Dog Days review by Mark McPherson - Cinema Paradiso
Every now and then, a doggy movie will manage to escape from its direct-to-video pen and find its way into the cinema. There’s usually a hook that allowed it to escape from the bin of endless Air Dog sequels and Snow Buddies spin-offs. There was a slew of Terrence Malick style dog movies of A Dog’s Purpose where a dog narrate’s perceptions on human life throughout the ages via reincarnation. Dog Days is not as ambitious, but for being little more than an anthology film with linking tales of dogs, it manages to at least be a bit divergence.
I say a bit because the stories themselves are not so much rousing as they are bearable. Five different rom-com arcs are given focus of in sunny Los Angeles. Elizabeth (Nina Dobrev) is a newscaster who screws up an interview and has to deal with a contracted co-host. Tara (Vanessa Hudgens) works at a coffee shop and spends her days talking to her dog and getting friendly with the dog’s vet. The vet, however, has a friend who runs an animal shelter that is really interested in Tara. Meanwhile, the couple of Grace and Kurt have adopted a daughter. A teen takes care of a dog and a widower loses his own dog. And so on and so on.

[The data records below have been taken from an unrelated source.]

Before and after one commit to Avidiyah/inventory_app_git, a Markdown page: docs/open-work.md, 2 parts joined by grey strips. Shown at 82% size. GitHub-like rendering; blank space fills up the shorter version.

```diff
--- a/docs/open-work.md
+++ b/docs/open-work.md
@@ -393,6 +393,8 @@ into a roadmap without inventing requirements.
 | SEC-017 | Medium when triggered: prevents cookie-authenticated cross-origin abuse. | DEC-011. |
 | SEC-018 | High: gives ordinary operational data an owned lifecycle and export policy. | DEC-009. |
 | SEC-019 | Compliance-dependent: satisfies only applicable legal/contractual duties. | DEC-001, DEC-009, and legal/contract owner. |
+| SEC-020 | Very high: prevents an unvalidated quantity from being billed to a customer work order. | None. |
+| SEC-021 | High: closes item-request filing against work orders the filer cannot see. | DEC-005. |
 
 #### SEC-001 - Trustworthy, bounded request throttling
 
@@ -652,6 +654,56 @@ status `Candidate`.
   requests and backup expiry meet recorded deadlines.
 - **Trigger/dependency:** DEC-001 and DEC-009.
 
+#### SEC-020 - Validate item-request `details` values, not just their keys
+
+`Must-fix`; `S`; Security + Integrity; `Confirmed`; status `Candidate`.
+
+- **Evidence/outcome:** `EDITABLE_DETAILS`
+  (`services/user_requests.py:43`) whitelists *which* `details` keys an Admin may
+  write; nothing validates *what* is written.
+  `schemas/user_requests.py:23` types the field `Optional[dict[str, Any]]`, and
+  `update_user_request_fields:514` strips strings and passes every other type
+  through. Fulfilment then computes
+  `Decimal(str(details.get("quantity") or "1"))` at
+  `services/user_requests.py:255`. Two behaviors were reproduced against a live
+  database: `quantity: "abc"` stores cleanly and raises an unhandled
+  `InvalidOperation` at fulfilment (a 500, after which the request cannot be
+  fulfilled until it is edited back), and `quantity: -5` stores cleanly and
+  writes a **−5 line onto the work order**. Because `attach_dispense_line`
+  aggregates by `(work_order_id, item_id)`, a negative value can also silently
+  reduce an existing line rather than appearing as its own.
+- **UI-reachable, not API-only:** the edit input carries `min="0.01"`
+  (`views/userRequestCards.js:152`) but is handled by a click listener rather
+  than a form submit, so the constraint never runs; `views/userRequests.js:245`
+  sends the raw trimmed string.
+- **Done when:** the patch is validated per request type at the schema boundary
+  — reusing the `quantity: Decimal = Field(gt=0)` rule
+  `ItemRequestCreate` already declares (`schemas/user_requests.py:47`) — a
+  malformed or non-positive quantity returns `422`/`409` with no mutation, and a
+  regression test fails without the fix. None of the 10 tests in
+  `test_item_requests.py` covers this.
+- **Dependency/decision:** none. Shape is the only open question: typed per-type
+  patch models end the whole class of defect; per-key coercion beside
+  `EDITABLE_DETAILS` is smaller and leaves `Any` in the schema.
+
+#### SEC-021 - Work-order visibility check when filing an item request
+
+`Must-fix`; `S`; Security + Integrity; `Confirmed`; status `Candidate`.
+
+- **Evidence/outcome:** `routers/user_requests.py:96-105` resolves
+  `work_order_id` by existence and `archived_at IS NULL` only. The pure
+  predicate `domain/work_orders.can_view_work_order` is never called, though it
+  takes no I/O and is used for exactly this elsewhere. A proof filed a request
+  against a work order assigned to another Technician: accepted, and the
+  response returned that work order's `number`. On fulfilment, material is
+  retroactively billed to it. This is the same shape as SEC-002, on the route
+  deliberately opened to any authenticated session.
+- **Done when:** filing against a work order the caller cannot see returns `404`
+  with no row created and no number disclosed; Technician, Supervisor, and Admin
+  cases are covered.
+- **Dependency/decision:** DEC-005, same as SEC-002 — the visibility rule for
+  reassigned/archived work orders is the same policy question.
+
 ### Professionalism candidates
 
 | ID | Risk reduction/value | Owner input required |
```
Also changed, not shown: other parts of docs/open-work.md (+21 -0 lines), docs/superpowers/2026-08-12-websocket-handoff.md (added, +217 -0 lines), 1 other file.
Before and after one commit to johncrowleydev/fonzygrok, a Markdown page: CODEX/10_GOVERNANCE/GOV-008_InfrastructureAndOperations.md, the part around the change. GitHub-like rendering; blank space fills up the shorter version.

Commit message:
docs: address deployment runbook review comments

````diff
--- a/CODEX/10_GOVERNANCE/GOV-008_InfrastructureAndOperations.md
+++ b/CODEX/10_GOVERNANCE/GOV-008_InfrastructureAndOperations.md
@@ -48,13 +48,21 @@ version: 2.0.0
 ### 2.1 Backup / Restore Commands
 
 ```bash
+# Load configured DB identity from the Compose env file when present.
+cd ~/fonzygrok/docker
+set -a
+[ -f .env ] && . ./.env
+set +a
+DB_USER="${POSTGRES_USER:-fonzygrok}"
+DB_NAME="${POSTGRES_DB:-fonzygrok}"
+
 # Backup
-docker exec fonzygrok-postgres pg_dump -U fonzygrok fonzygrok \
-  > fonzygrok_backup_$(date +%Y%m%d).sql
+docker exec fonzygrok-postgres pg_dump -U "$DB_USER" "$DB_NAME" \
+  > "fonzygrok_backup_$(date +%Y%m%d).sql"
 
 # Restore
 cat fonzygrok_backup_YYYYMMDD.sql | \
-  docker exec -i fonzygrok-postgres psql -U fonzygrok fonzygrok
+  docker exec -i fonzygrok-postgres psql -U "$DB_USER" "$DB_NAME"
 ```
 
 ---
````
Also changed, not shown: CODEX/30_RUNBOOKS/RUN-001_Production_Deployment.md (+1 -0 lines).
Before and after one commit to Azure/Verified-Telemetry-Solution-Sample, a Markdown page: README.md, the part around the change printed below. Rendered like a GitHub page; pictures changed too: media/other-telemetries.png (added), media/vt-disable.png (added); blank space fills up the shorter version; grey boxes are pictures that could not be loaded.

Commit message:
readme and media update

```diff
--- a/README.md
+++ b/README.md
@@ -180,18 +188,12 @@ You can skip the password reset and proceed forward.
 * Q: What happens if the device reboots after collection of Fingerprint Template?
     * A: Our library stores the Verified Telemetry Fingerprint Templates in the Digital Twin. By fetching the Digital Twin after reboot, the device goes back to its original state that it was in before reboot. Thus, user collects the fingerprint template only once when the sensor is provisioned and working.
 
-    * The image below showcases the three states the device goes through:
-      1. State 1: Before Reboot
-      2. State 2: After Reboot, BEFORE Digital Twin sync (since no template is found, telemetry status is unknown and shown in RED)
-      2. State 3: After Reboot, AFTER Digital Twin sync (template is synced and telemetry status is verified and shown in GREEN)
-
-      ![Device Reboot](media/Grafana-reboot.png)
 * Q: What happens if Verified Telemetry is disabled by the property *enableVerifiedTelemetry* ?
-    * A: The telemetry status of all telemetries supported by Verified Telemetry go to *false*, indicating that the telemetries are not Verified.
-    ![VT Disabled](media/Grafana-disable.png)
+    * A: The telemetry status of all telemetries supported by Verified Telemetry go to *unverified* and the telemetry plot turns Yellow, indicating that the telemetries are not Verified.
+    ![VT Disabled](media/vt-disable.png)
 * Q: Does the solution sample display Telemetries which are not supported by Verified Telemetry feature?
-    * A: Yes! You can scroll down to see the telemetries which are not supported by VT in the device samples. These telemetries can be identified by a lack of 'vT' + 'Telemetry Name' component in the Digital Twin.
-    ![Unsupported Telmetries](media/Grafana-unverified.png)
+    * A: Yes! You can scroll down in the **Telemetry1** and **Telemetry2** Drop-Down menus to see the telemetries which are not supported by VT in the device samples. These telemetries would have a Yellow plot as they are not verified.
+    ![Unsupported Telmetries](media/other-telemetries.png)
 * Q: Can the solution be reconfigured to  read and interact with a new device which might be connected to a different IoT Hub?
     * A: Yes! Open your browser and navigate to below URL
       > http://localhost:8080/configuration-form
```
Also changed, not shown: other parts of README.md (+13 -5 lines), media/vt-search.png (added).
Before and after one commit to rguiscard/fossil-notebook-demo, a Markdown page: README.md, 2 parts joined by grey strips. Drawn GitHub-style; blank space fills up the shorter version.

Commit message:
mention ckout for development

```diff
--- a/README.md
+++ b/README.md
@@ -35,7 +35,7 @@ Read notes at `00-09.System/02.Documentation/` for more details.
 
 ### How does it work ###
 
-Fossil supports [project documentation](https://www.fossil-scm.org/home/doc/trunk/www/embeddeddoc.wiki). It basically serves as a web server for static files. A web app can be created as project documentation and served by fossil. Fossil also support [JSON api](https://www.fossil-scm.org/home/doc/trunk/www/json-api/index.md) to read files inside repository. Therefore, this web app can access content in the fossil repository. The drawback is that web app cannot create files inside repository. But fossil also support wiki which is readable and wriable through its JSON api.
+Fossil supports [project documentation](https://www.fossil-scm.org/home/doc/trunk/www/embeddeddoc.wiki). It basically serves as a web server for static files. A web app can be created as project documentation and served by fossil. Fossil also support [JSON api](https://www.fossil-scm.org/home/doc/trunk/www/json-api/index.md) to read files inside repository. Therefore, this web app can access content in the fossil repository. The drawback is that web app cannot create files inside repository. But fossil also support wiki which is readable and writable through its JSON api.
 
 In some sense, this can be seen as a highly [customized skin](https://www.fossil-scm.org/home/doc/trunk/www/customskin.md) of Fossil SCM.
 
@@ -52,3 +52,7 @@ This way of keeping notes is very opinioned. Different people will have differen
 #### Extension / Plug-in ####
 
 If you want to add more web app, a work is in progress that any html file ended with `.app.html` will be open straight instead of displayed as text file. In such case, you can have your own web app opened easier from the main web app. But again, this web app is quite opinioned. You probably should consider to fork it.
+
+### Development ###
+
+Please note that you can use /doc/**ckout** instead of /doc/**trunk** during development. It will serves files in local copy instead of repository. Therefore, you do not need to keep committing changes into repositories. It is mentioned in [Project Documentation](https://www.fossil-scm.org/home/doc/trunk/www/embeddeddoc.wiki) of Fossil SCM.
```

The many stories are a severely mixed bag of mildly amusing nuggets of human warmth to bland melodrama samplings. There’s a fine cast of comedic talents assembled here, but it’s sad to report they only function about as it expected for their casting in such a timid Altman-esque picture. Thomas Lennon does his usual awkward stammering he does so well, but he’s placed in a role that’s built for him to just casually stroll through. Similarly, Rob Corddry merely meanders as a shell of his former comedic self, taking care never to allow the humor to go too far. Vanessa Hudgens does decently enough to bring some dignity to a role in a film where she is crowded out by bland characters and the occasional dog.
And now we come to the great division of this film: the dogs. With a title such as Dog Days with dogs proudly boasted on the poster, one may think the film is going to feature lots of cute doggy scenes and reaction shots. Depending on who you are, there is good and bad news on this front. It’s good news that the film doesn’t go nuts with the dogs and gives a bit more character to the humans; not enough for Altman drama, but superior to trashy dog movies clearly intended more for kids to get their doggy fix. It’s bad news for those families who are hoping more for cute doggies, sure to spawn a series of one-star reviews from angry moms or bitter kids.
Dog Days, from this angle, seems like a victim of the Goldilocks Zone: Not too heavy on the dog simplicities, not very interesting as a more human drama anthology. Only when one can divorce themselves from the frankly goofy appeal of dog-movie seekers does the film even come off as mildly appealing. But for existing within a subgenre that is not exactly going to appeal to anyone who isn’t willing to vacantly stare at dogs on screen, why this film didn’t feel the need to throw in a talking dog is beyond me.